The direct and indirect discrimination against Aboriginal people under the intervention cannot be characterized as a ‘special measure’. The actions are so broad that they are not connected to the intended outcome, which is ostensibly the safety of women and children. In addition, the measures do not meet the standards set by the High Court (Gerhardy v Brown), let alone standards upheld by international jurisprudence.

There has been very little case law on what constitutes ‘special measures’. The primary decision is that of Gerhardy v Brown.

Justice Brennan in Gerhardy v Brown identified four indicia of a special measure as follows:

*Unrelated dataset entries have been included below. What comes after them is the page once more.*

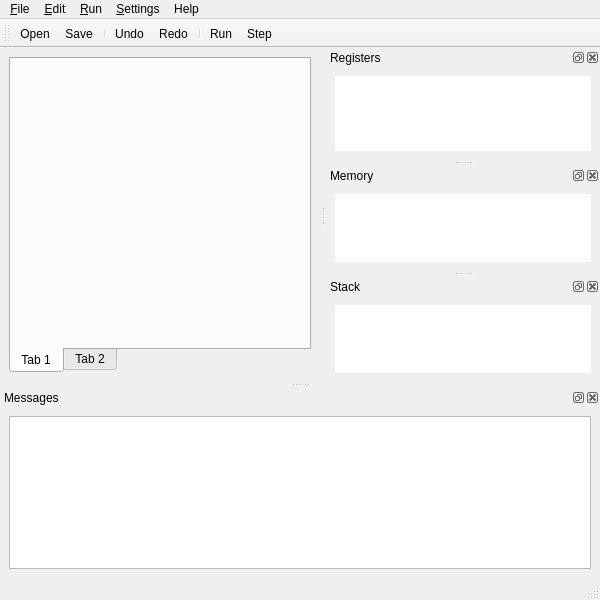
This is ui/mainwindow.ui in barrachi/qtarmsim as Qt 5 draws it before an edit. The edited form follows.
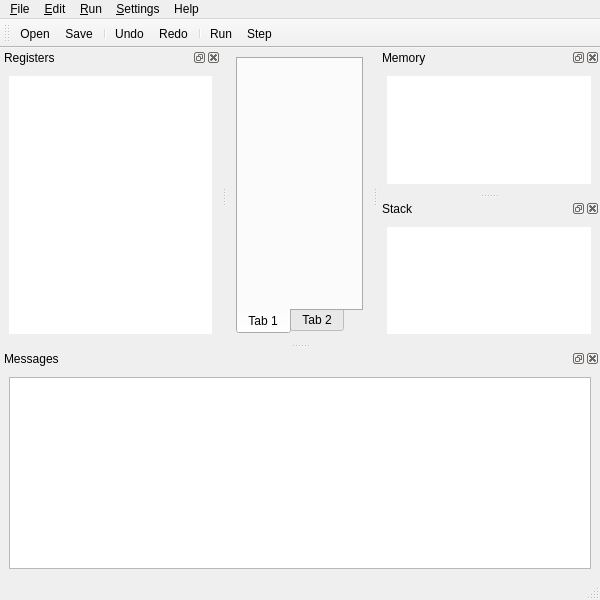
This is the edited form. Icons and pictures are not drawn. Custom widgets are drawn as their Qt base class.

```diff
--- a/ui/mainwindow.ui
+++ b/ui/mainwindow.ui
@@ -10,6 +10,12 @@
     <height>600</height>
    </rect>
   </property>
+  <property name="sizePolicy">
+   <sizepolicy hsizetype="Preferred" vsizetype="Preferred">
+    <horstretch>0</horstretch>
+    <verstretch>0</verstretch>
+   </sizepolicy>
+  </property>
   <property name="windowTitle">
    <string notr="true">Qt ArmSim</string>
   </property>
@@ -188,8 +194,8 @@
    </property>
    <property name="minimumSize">
     <size>
-     <width>270</width>
-     <height>112</height>
+     <width>20</width>
+     <height>108</height>
     </size>
    </property>
    <property name="toolTip">
@@ -202,7 +208,7 @@
     <string>Registers</string>
    </property>
    <attribute name="dockWidgetArea">
-    <number>2</number>
+    <number>1</number>
    </attribute>
    <widget class="QWidget" name="dockWidgetContentsRegisters">
     <property name="sizePolicy">
@@ -258,6 +264,12 @@
    </widget>
   </widget>
   <widget class="QDockWidget" name="dockWidgetMemory">
+   <property name="minimumSize">
+    <size>
+     <width>180</width>
+     <height>108</height>
+    </size>
+   </property>
    <property name="toolTip">
     <string>Shows the disassembled code</string>
    </property>
@@ -283,12 +295,27 @@
        <property name="lineWidth">
         <number>0</number>
        </property>
+       <property name="alternatingRowColors">
+        <bool>true</bool>
+       </property>
+       <attribute name="horizontalHeaderVisible">
+        <bool>false</bool>
+       </attribute>
+       <attribute name="verticalHeaderVisible">
+        <bool>false</bool>
+       </attribute>
       </widget>
      </item>
     </layout>
    </widget>
   </widget>
   <widget class="QDockWidget" name="dockWidgetStack">
+   <property name="minimumSize">
+    <size>
+     <width>180</width>
+     <height>108</height>
+    </size>
+   </property>
    <property name="toolTip">
     <string>Shows the memory dump</string>
    </property>
@@ -314,6 +341,12 @@
        <property name="lineWidth">
         <number>0</number>
        </property>
+       <attribute name="horizontalHeaderVisible">
+        <bool>false</bool>
+       </attribute>
+       <attribute name="verticalHeaderVisible">
+        <bool>false</bool>
+       </attribute>
       </widget>
      </item>
     </layout>
@@ -648,6 +681,13 @@
    </property>
   </action>
  </widget>
+ <customwidgets>
+  <customwidget>
+   <class>MyQTableView</class>
+   <extends>QTableView</extends>
+   <header>src.myqtableview.h</header>
+  </customwidget>
+ </customwidgets>
  <resources/>
  <connections/>
 </ui>
```
Left out of the diff: 66 changed lines with no effect on the pictures.
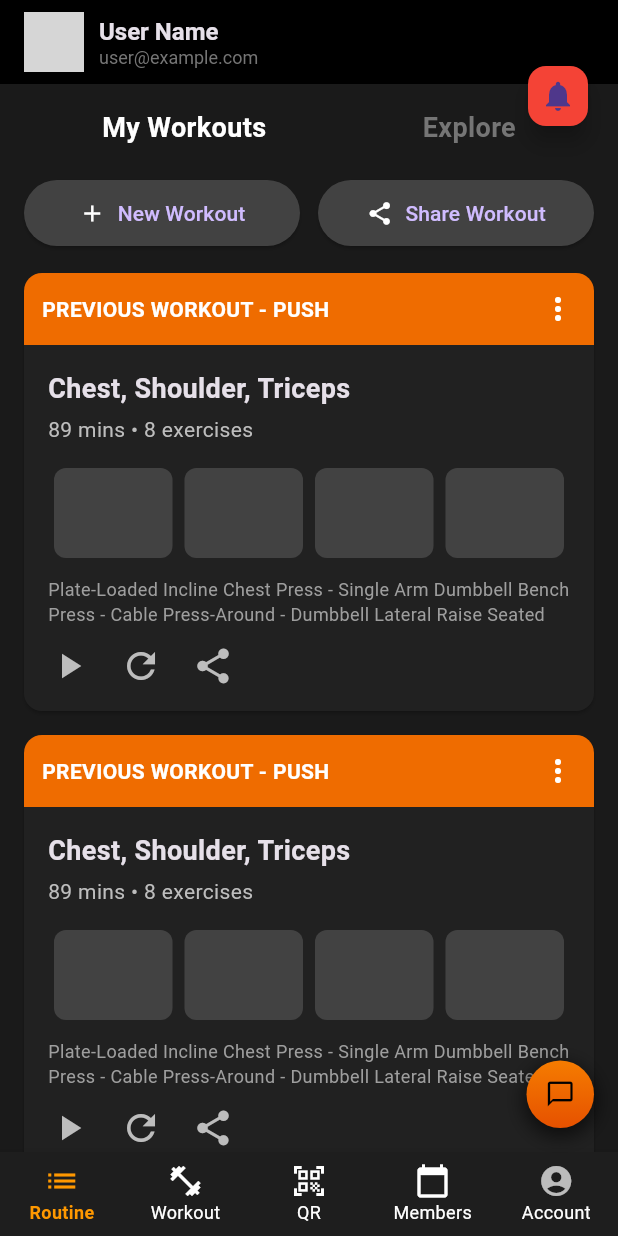
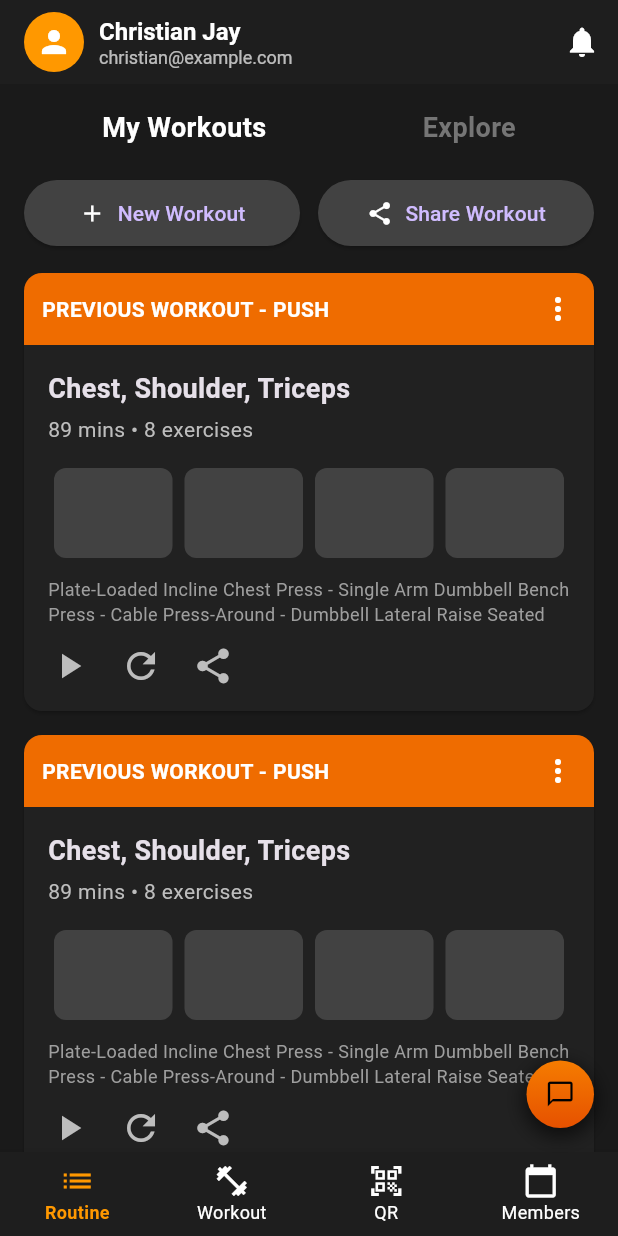
Before and after one commit to Dodong2323/gym, a Flutter app: the CoachDashboard screen opened by its route, on a phone screen of 412 x 824 dp. Run offline on Flutter 3.47's test engine with Material 3 defaults, Android fonts, the phone set to English and light mode, and no system bars; our stand-ins replace fl_chart, get, shared_preferences, table_calendar; accounts and stored records are empty; grey boxes are pictures that could not be loaded.

Commit message:
changes for dashboard

```diff
--- a/lib/Coach/routine_page.dart
+++ b/lib/Coach/routine_page.dart
@@ -97,35 +97,6 @@ class _RoutinePageState extends State<RoutinePage> {
         cardColor: const Color(0xFF2A2A2A),
       ),
       home: Scaffold(
-        appBar: AppBar(
-          backgroundColor: Colors.black,
-          elevation: 0,
-          title: Row(
-            mainAxisAlignment: MainAxisAlignment.spaceBetween,
-            children: [
-              Row(
-                children: [
-                  CircleAvatar(
-                    backgroundImage: AssetImage('assets/user_profile.png'),
-                    radius: 20,
-                  ),
-                  SizedBox(width: 10),
-                  Column(
-                    crossAxisAlignment: CrossAxisAlignment.start,
-                    children: [
-                      Text("User Name",
-                          style: TextStyle(
-                              fontSize: 16, fontWeight: FontWeight.bold)),
-                      Text("user@example.com",
-                          style:
-                              TextStyle(fontSize: 12, color: Colors.grey[600])),
-                    ],
-                  ),
-                ],
-              ),
-            ],
-          ),
-        ),
         body: Column(
           children: [
             Padding(
--- a/lib/coach_dashboard.dart
+++ b/lib/coach_dashboard.dart
@@ -5,7 +5,7 @@ import 'Coach/gym_programs_page.dart';
 import 'Coach/qr_page.dart';
 import 'Coach/members_progress_page.dart';
 import 'Coach/profile_page.dart';
-import 'Coach/messages_page.dart'; // Import MessagesPage
+import 'Coach/messages_page.dart';
 
 class CoachDashboard extends StatefulWidget {
   @override
@@ -20,7 +20,6 @@ class _CoachDashboardState extends State<CoachDashboard> {
     GymProgramsPage(),
     QRPage(),
     MembersProgressPage(),
-    ProfilePage(),
   ];
 
   @override
@@ -41,17 +40,7 @@ class _CoachDashboardState extends State<CoachDashboard> {
     await prefs.setInt('selectedIndex', index);
   }
 
-  @override
-  Widget build(BuildContext context) {
-    return Scaffold(
-      body: Stack(
-        children: [
-          _pages[_selectedIndex],
-          Positioned(
-            top: 40,
-            right: 16,
-            child: FloatingActionButton(
-              onPressed: () {
+  void _showNotificationsDialog() {
     showDialog(
       context: context,
       builder: (context) => AlertDialog(
@@ -59,22 +48,60 @@ class _CoachDashboardState extends State<CoachDashboard> {
         content: Text('You have no new notifications.'),
         actions: [
           TextButton(
-                        onPressed: () {
-                          Navigator.of(context).pop();
-                        },
+            onPressed: () => Navigator.of(context).pop(),
             child: Text('Close'),
           ),
         ],
       ),
     );
+  }
+
+  @override
+  Widget build(BuildContext context) {
+    return Scaffold(
+      appBar: _selectedIndex == 0
+          ? AppBar(
+              backgroundColor: Color(0xFF1E1E1E),
+              automaticallyImplyLeading: false,
+              title: Row(
+                children: [
+                  GestureDetector(
+                    onTap: () {
+                      Navigator.push(
+                        context,
+                        MaterialPageRoute(builder: (context) => ProfilePage()),
+                      );
                     },
-              backgroundColor: Colors.red,
-              mini: true,
-              child: Icon(Icons.notifications),
+                    child: CircleAvatar(
+                      backgroundColor: Colors.orange,
+                      child: Icon(Icons.person, color: Colors.white),
                     ),
+                  ),
+                  SizedBox(width: 10),
+                  Column(
+                    crossAxisAlignment: CrossAxisAlignment.start,
+                    children: [
+                      Text('Christian Jay',
+                          style: TextStyle(
+                              color: Colors.white,
+                              fontSize: 16,
+                              fontWeight: FontWeight.bold)),
+                      Text('christian@example.com',
+                          style:
+                              TextStyle(color: Colors.white70, fontSize: 12)),
+                    ],
                   ),
                 ],
               ),
+              actions: [
+                IconButton(
+                  icon: Icon(Icons.notifications, color: Colors.white),
+                  onPressed: _showNotificationsDialog,
+                ),
+              ],
+            )
+          : null,
+      body: _pages[_selectedIndex],
       bottomNavigationBar: BottomNavigationBar(
         currentIndex: _selectedIndex,
         onTap: (index) {
@@ -84,8 +111,8 @@ class _CoachDashboardState extends State<CoachDashboard> {
             });
           });
         },
-        backgroundColor: Color(0xFF1E1E1E), // Dark background color
-        selectedItemColor: Color(0xFFFF9800), // Orange for selected item
+        backgroundColor: Color(0xFF1E1E1E),
+        selectedItemColor: Color(0xFFFF9800),
         unselectedItemColor: Colors.white,
         selectedLabelStyle:
             TextStyle(fontSize: 12, fontWeight: FontWeight.bold),
@@ -115,15 +142,10 @@ class _CoachDashboardState extends State<CoachDashboard> {
                     : Colors.white),
             label: 'Members',
           ),
-          BottomNavigationBarItem(
-            icon: Icon(Icons.account_circle,
-                color: _selectedIndex == 4 ? Colors.white : Colors.white70),
-            label: 'Account',
-          ),
         ],
       ),
       floatingActionButton: Container(
-        width: 45, // Adjusted size to match the uploaded image
+        width: 45,
         height: 45,
         decoration: BoxDecoration(
           shape: BoxShape.circle,
@@ -148,17 +170,15 @@ class _CoachDashboardState extends State<CoachDashboard> {
               MaterialPageRoute(builder: (context) => MessagesPage()),
             );
           },
-          backgroundColor:
-              Colors.transparent, // Keep transparent for gradient effect
-          elevation: 0, // Remove default floating effect
+          backgroundColor: Colors.transparent,
+          elevation: 0,
           shape: RoundedRectangleBorder(
-            borderRadius: BorderRadius.circular(50), // Keep circular
+            borderRadius: BorderRadius.circular(50),
           ),
           child: Icon(
-            Icons
-                .chat_bubble_outline, // Outlined chat bubble similar to your image
-            color: Colors.black, // Matches the uploaded design
-            size: 20, // 🔹 Reduced size for a smaller icon
+            Icons.chat_bubble_outline,
+            color: Colors.black,
+            size: 20,
           ),
         ),
       ),
```
Also changed, not shown: lib/User/routine_page.dart (+0 -29 lines), lib/main.dart (+1 -7 lines), lib/user_dashboard.dart (+57 -31 lines). Lines whose indentation alone changed are shown as unchanged.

A special measure confers a benefit on some or all members of a class;
Membership of that class is based on race, colour, descent, or national or ethnic origin;
The special measure is for the sole purpose of securing adequate advancement of the beneficiaries in order that they may enjoy and exercise equally with others, human rights and fundamental freedoms; and;
The protection given by the special measure is necessary in order that they may enjoy and exercise equally with others, human rights and fundamental freedoms.
A fifth criterion is that the measure must not lead to the maintenance of separate rights for different racial groups nor “be continued after the objectives for which [it was] taken are achieved”. The convention also requires consultation with the affected parties before a special measure is implemented, which was not the case in circumstances of the intervention.

Despite the government’s rhetoric, none of the identified breaches could be characterized as a special measure under the High Court’s definition.

Unless you live and shop in the Northern Territory, you’re unlikely to have any idea about the intervention’s impact on Indigenous Australians.

The imposition of income management provisions is widely regarded as an insult to Aboriginal people in the Territory. The feeling of being stigmatised and restricted on the basis of race is having a deeply negative psychological impact.

The system is creating segregated service delivery, leading to deep feelings of shame and an increased experience of racism in daily life. For example, in some supermarkets, there are separate Aboriginal only queues for people using the “basics card”.

Far from improving access to ‘essential items’ for families, income management has created extensive layers of bureaucracy for Aboriginal people to negotiate before they are able to access their Centrelink entitlements.

This has made dealing with all the demands on families such as travel, health care, food, rent etc much harder.

The Australian Government has recently responded to a review of the intervention and announced that measures will be introduced that will allow the suspension of the Australian Racial Discrimination Act to be lifted and certain measures are to be made compliant with the Act.

Whilst this is to be encouraged there is no guarantee that these actions will satisfy Australia’s treaty requirements under the Convention. In fact, given the practical problems of having the legislation passed in the Senate, it is most unlikely that the legislation could be reformed in a manner that satisfies both the requirements of the convention and the political exigencies of conservative Senators.

It is clear from the impacts being felt by those living in Prescribed Areas, and from the complaints made to the NTER Review Board, that the intervention is failing Aboriginal People.

As a result, it is not surprising that Aboriginal Australians who have been denied justice in Australia will now embark upon a complaint to the United Nations in order to achieve change.

*George Newhouse is a human rights lawyer with Surry Partners. He has represented Vivian Alvarez and Cornelia Rau in their cases of wrongful deportation and wrongful detention by the Commonwealth.